St Michael’s Hill is an isolated natural knoll which has been artificially sculpted to create impressive earthworks. A substantial conical motte was formed on the upper part of the hill. It is flanked on the western side by a strong bank and ditch. It is almost completely enclosed by a broad terrace at its base, about halfway up the knoll. The origin and function of this terrace are unclear but it may have been created to form an annular bailey. There is a substantial horseshoe-shaped bailey on the southeastern side of the knoll with a deep outer ditch and a partial inner bank, which cut across the line of the broad terrace. Unusually very little of the interior of the bailey is level. It is crossed by four narrow terraces along the slopes (118275). The earthworks were surveyed by English Heritage in April 2000 and a report published (Fletcher 2000).[sna62827]


  • --- SNA62827 - Report: Bellamy Peter. July 2003. Montacute Historic Landscape Assessment.

  • --- SNA62838 - National Trust Report: Fretwell, K.A.. 1988. The National Trust - Montacute - Park and Garden Survey.

  • --- SNA64557 - Unpublished document: Martin Papworth. 2011. St Michael's Hill Montacute watching brief of water trough installation.

  • --- SNA64558 - Unpublished document: Martin Papworth. 2009. St Michael's Hill, Montacute, Geophysical Survey of hill summit and the Bower.

  • --- SNA66396 - Unpublished document: Cookson and Tickner. 2015. Montacute Park Conservation Management Plan.

  • --- SZN10509 - Monograph: Robert Dunning. 1974. The Victoria History of the County of Somerset. 3.

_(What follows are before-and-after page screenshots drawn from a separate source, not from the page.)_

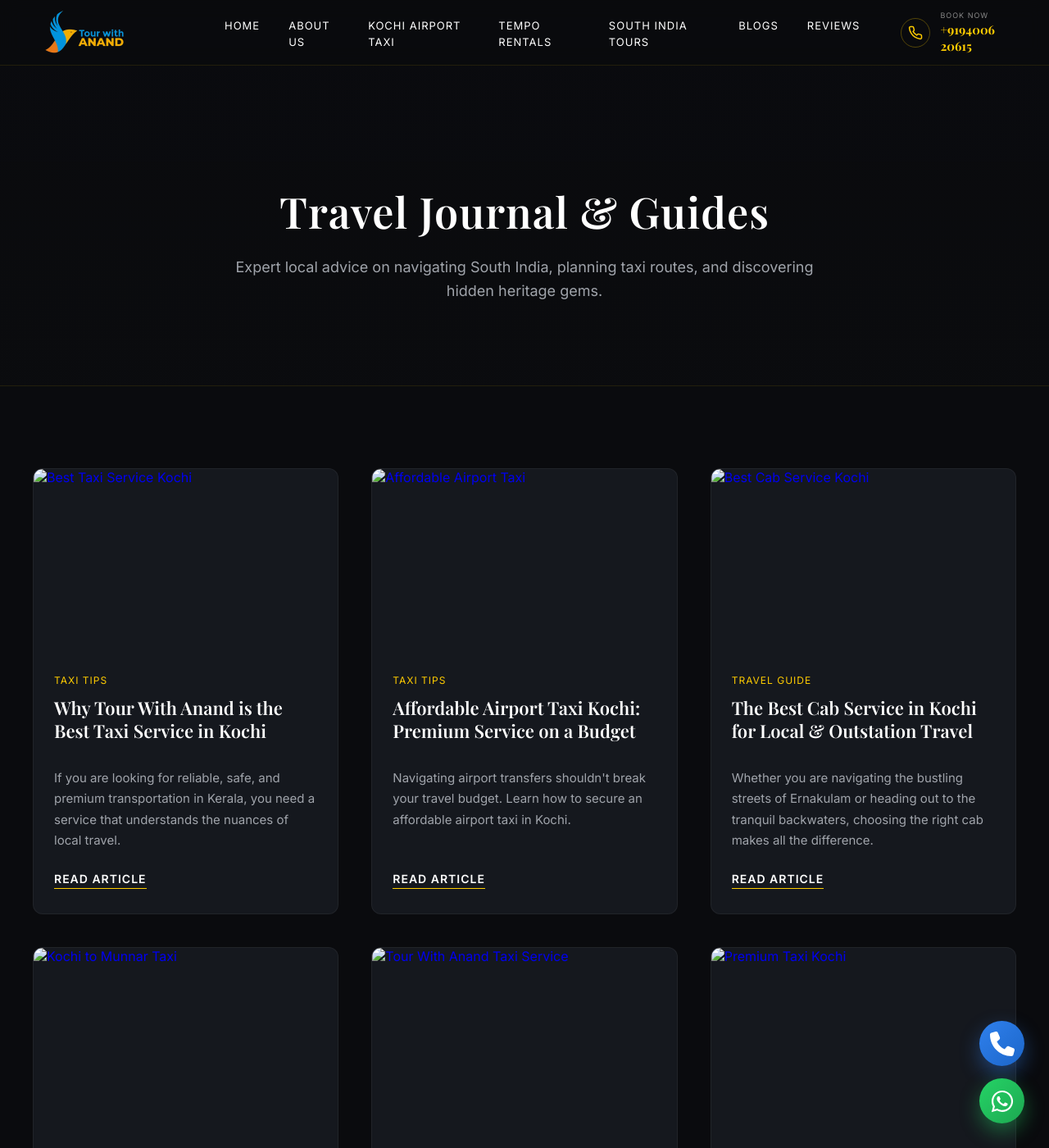
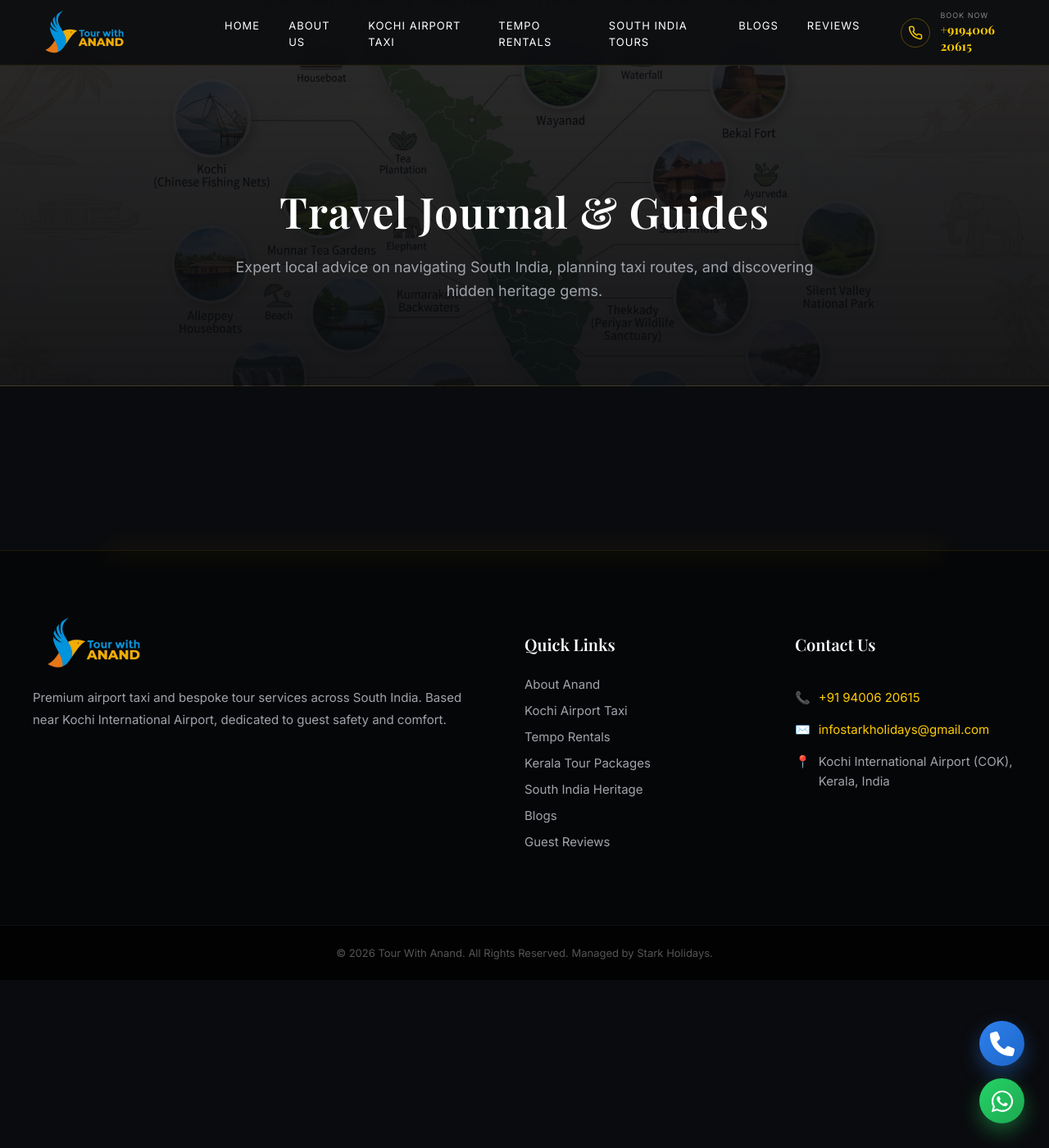
Before and after one commit to tourwithanand/tourwithanand-com, a Jekyll site: the page built from blog/index.html, in a window 1280 px wide and 1400 px high. Shown: the whole window at 82% size. Built offline with Jekyll 4.4.1, drawn with Linux system fonts in a browser that asks for light colours; some of the changed text lies outside the part shown.

Commit message:
Update index.html

```diff
--- a/blog/index.html
+++ b/blog/index.html
@@ -8,7 +8,7 @@
   .inner-hero {
     padding: 180px 20px 100px;
     text-align: center;
-    background: linear-gradient(rgba(10,11,14,0.85), rgba(10,11,14,0.95)), url('Kerala-Places%20To%20Visit.jpg') center/cover no-repeat;
+    background: linear-gradient(rgba(10,11,14,0.85), rgba(10,11,14,0.95)), url('/Kerala-Places%20To%20Visit.jpg') center/cover no-repeat;
     border-bottom: 1px solid rgba(255, 204, 0, 0.1);
   }
   .inner-hero h1 {
@@ -79,6 +79,12 @@
     margin-bottom: 12px;
     display: flex;
     justify-content: space-between;
+    align-items: center;
+  }
+  .blog-date {
+    color: #888;
+    font-size: 11px;
+    letter-spacing: 0.5px;
   }
   .blog-card-title {
     color: #fff;
@@ -129,122 +135,28 @@
   <div class="section-container">
     <div class="blog-grid">
 
-      <!-- Article 1 -->
-      <a href="https://tourwithanand.in/tourwithanand-com/tour-with-anand-is-the-best-taxi-service-in-kochi.html" class="blog-post-card">
+      <!-- AUTOMATIC JEKYLL LOOP: Pulls all posts from _posts folder -->
+      {% for post in site.posts %}
+      <a href="{{ site.baseurl }}{{ post.url }}" class="blog-post-card">
         <div class="img-overflow-hidden">
-          <img src="Kochi%20Airport%20Innova%20Taxi%20Service.png" alt="Best Taxi Service Kochi" class="blog-card-img" loading="lazy">
+          <!-- Uses the image defined in the post's front matter, or falls back to a default logo -->
+          {% if post.image %}
+            <img src="{{ post.image }}" alt="{{ post.title }}" class="blog-card-img" loading="lazy">
+          {% else %}
+            <img src="/Tour%20With%20Anand%20Logo%20Home.png" alt="{{ post.title }}" class="blog-card-img" loading="lazy" style="object-fit: contain; padding: 20px; background: #0a0b0e;">
+          {% endif %}
         </div>
         <div class="blog-card-content">
-          <div class="blog-meta"><span>Taxi Tips</span></div>
-          <h2 class="blog-card-title">Why Tour With Anand is the Best Taxi Service in Kochi</h2>
-          <p class="blog-card-excerpt">If you are looking for reliable, safe, and premium transportation in Kerala, you need a service that understands the nuances of local travel.</p>
+          <div class="blog-meta">
+            <span>{{ post.category | default: "Travel Guide" }}</span>
+            <span class="blog-date">{{ post.date | date: "%b %d, %Y" }}</span>
+          </div>
+          <h2 class="blog-card-title">{{ post.title }}</h2>
+          <p class="blog-card-excerpt">{{ post.description | truncate: 110 }}</p>
           <span class="read-more-link">Read Article</span>
         </div>
       </a>
-
-      <!-- Article 2 -->
-      <a href="https://tourwithanand.in/tourwithanand-com/affordable-airport-taxi-kochi.html" class="blog-post-card">
-        <div class="img-overflow-hidden">
-          <img src="Kochi%20Airport%20Swift%20Dezire%20Taxi%20Service.png" alt="Affordable Airport Taxi" class="blog-card-img" loading="lazy">
-        </div>
-        <div class="blog-card-content">
-          <div class="blog-meta"><span>Taxi Tips</span></div>
-          <h2 class="blog-card-title">Affordable Airport Taxi Kochi: Premium Service on a Budget</h2>
-          <p class="blog-card-excerpt">Navigating airport transfers shouldn't break your travel budget. Learn how to secure an affordable airport taxi in Kochi.</p>
-          <span class="read-more-link">Read Article</span>
-        </div>
-      </a>
-
-      <!-- Article 3 -->
-      <a href="https://tourwithanand.in/tourwithanand-com/best-cab-service-kochi.html" class="blog-post-card">
-        <div class="img-overflow-hidden">
-          <img src="Kochi%20Airport%20Ertiga%20Taxi%20Service.png" alt="Best Cab Service Kochi" class="blog-card-img" loading="lazy">
-        </div>
-        <div class="blog-card-content">
-          <div class="blog-meta"><span>Travel Guide</span></div>
-          <h2 class="blog-card-title">The Best Cab Service in Kochi for Local & Outstation Travel</h2>
-          <p class="blog-card-excerpt">Whether you are navigating the bustling streets of Ernakulam or heading out to the tranquil backwaters, choosing the right cab makes all the difference.</p>
-          <span class="read-more-link">Read Article</span>
-        </div>
-      </a>
-
-      <!-- Article 4 -->
-      <a href="https://tourwithanand.in/tourwithanand-com/kochi-to-munnar-premium-taxi.html" class="blog-post-card">
-        <div class="img-overflow-hidden">
-          <img src="Guest%20Tour%20With%20Anand%20at%20Munnar%20Hill%20Station.png" alt="Kochi to Munnar Taxi" class="blog-card-img" loading="lazy">
-        </div>
-        <div class="blog-card-content">
-          <div class="blog-meta"><span>Route Guide</span></div>
-          <h2 class="blog-card-title">Kochi to Munnar Premium Taxi: Travel the Hills in Comfort</h2>
-          <p class="blog-card-excerpt">The winding drive from Kochi Airport to Munnar requires an experienced driver and a vehicle with excellent suspension.</p>
-          <span class="read-more-link">Read Article</span>
-        </div>
-      </a>
-
-      <!-- Article 5 -->
-      <a href="https://tourwithanand.in/tourwithanand-com/taxi-service-in-kochi-tours-with-anand.html" class="blog-post-card">
-        <div class="img-overflow-hidden">
-          <img src="Tour%20With%20Anand%20Logo%20Home.png" alt="Tour With Anand Taxi Service" class="blog-card-img" loading="lazy">
-        </div>
-        <div class="blog-card-content">
-          <div class="blog-meta"><span>Travel Guide</span></div>
-          <h2 class="blog-card-title">Taxi Service in Kochi: Travel Safely with Tour With Anand</h2>
-          <p class="blog-card-excerpt">From corporate pickups to bespoke heritage trails, discover a taxi service in Kochi that prioritizes your schedule and comfort.</p>
-          <span class="read-more-link">Read Article</span>
-        </div>
-      </a>
-
-      <!-- Article 6 -->
-      <a href="https://tourwithanand.in/tourwithanand-com/premium-taxi-service-in-kochi-with-tour-with-anand.html" class="blog-post-card">
-        <div class="img-overflow-hidden">
-          <img src="Owner%20of%20Tour%20With%20Anand%20Sitting.png" alt="Premium Taxi Kochi" class="blog-card-img" loading="lazy">
-        </div>
-        <div class="blog-card-content">
-          <div class="blog-meta"><span>Taxi Tips</span></div>
-          <h2 class="blog-card-title">Experience the Premium Taxi Service in Kochi</h2>
-          <p class="blog-card-excerpt">Step into a world of executive comfort designed for international guests, corporate travelers, and families who demand the best.</p>
-          <span class="read-more-link">Read Article</span>
-        </div>
-      </a>
-
-      <!-- Article 7 -->
-      <a href="https://tourwithanand.in/tourwithanand-com/book-your-sabarimala-taxi-from-kochi-airport-to-pamba.html" class="blog-post-card">
-        <div class="img-overflow-hidden">
-          <img src="Kochi%20Airport%20Bus%20Service.png" alt="Sabarimala Taxi" class="blog-card-img" loading="lazy">
-        </div>
-        <div class="blog-card-content">
-          <div class="blog-meta"><span>Route Guide</span></div>
-          <h2 class="blog-card-title">Book Your Sabarimala Taxi from Kochi Airport to Pamba</h2>
-          <p class="blog-card-excerpt">Planning your holy pilgrimage to Sabarimala? Ensure your group travels safely and arrives rested for the trek.</p>
-          <span class="read-more-link">Read Article</span>
-        </div>
-      </a>
-
-      <!-- Article 8 -->
-      <a href="https://tourwithanand.in/tourwithanand-com/kochi-airport-to-alleppey-taxi-service.html" class="blog-post-card">
-        <div class="img-overflow-hidden">
-          <img src="Kerala-Places%20To%20Visit.jpg" alt="Kochi to Alleppey Taxi" class="blog-card-img" loading="lazy">
-        </div>
-        <div class="blog-card-content">
-          <div class="blog-meta"><span>Route Guide</span></div>
-          <h2 class="blog-card-title">Seamless Kochi Airport to Alleppey Taxi Service</h2>
-          <p class="blog-card-excerpt">Transition directly from your flight to your houseboat. Our Kochi Airport to Alleppey taxi service provides a smooth drive down the coast.</p>
-          <span class="read-more-link">Read Article</span>
-        </div>
-      </a>
-
-      <!-- Article 9 -->
-      <a href="https://tourwithanand.in/tourwithanand-com/tempo-traveller-from-kochi-airport-to-pamba.html" class="blog-post-card">
-        <div class="img-overflow-hidden">
-          <img src="Kochi%20Airport%20Tempo%20Traveller.png" alt="Tempo Traveller Kochi to Pamba" class="blog-card-img" loading="lazy">
-        </div>
-        <div class="blog-card-content">
-          <div class="blog-meta"><span>Route Guide</span></div>
-          <h2 class="blog-card-title">Tempo Traveller from Kochi Airport to Pamba: Group Guide</h2>
-          <p class="blog-card-excerpt">When traveling to Sabarimala with a large group of devotees, a Tempo Traveller is the most economical and comfortable choice.</p>
-          <span class="read-more-link">Read Article</span>
-        </div>
-      </a>
+      {% endfor %}
 
     </div>
   </div>
```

  • --- SZN3183 - Article in serial: P J Huggins. 1989. Re-use of foundations at Waltham Abbey. 6.

  • --- SZN4348 - Article in serial: L Adkins, R A Adkins. 1989. Excavation on St. Michael's Hill, Montacute. 133.

  • --- SZN457 - Monograph: D Dean. 1975. The Legend of the Miraculous Cross of Waltham.

  • --- SZN48151 - Document: Martin Fletcher for National Monuments record. 2000. St Michael's Hill, Montacute, Somerset.

  • --- SZN6044 - Monograph: 1964. Leland's Itinerary in England and Wales. I.

  • --- SZN6046 - Monograph: William Page. 1911. The Victoria History of the County of Somerset. 2.

  • --- SZN6077 - Monograph: M Aston, R Leech. 1977. Historic Towns in Somerset.

  • --- SZN9957 - Monograph: M Aston. 1982. 'The Medieval Pattern 1000-1500AD' The Archaeology of Somerset.


Other Statuses and References

  • HER/SMR Reference (External): 54297
  • National Monuments Record Reference: ST41NE7

Associated Events

  • ENA3281 - Field Survey, Measured Survey by English Heritage April 2000
  • ENA3282 - Archaeological Intervention, Excavation for lightning conductor summit St Michaels June 1989
  • ENA4587 - Field Survey, Montacute Historic Landscape Assessment July 2003
  • ENA4598 - Field Survey, Montacute - Park and Garden Survey
  • ENA6149 - Archaeological Intervention, Watching Brief during the installation of a new water trough March 2010
  • ENA6150 - Field Survey, Geophysical Survey of hill summit and the Bower Apri 2008
  • ENA7936 - Heritage Assessment, Montacute Park Conservation Management Plan

Associated Finds

None Recorded

Related Records

  • Related to: Medieval Strip Lynchets on St. Michael's Hill, Montacute (Monument) - 118275 / MNA137132